** DATA FOR ANALYSIS **

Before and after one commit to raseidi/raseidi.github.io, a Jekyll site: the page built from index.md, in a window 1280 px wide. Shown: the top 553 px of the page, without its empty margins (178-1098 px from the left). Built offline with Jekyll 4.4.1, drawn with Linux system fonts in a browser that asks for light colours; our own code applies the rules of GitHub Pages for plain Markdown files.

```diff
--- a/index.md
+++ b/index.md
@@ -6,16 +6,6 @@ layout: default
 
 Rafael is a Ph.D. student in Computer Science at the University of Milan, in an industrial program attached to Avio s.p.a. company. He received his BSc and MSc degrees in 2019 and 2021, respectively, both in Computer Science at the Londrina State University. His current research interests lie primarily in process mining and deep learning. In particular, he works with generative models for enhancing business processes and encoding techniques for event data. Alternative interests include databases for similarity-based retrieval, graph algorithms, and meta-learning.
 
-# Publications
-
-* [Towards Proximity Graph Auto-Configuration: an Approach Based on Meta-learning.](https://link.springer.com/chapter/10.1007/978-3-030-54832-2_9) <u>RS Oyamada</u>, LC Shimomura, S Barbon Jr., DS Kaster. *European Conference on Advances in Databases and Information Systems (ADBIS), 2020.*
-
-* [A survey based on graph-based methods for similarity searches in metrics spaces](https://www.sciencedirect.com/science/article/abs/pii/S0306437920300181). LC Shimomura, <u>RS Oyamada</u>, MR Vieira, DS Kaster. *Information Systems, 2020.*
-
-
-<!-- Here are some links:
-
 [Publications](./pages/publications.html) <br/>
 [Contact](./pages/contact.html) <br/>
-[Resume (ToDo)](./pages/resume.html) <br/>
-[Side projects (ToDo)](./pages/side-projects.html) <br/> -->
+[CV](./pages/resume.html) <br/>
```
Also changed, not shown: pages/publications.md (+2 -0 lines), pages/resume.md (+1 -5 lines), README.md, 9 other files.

** EXERCISE GOAL **
Over the whole of the material above, count the lines that contain the word "html"; give only the number.

** ANSWER TO THIS PROBLEM **
5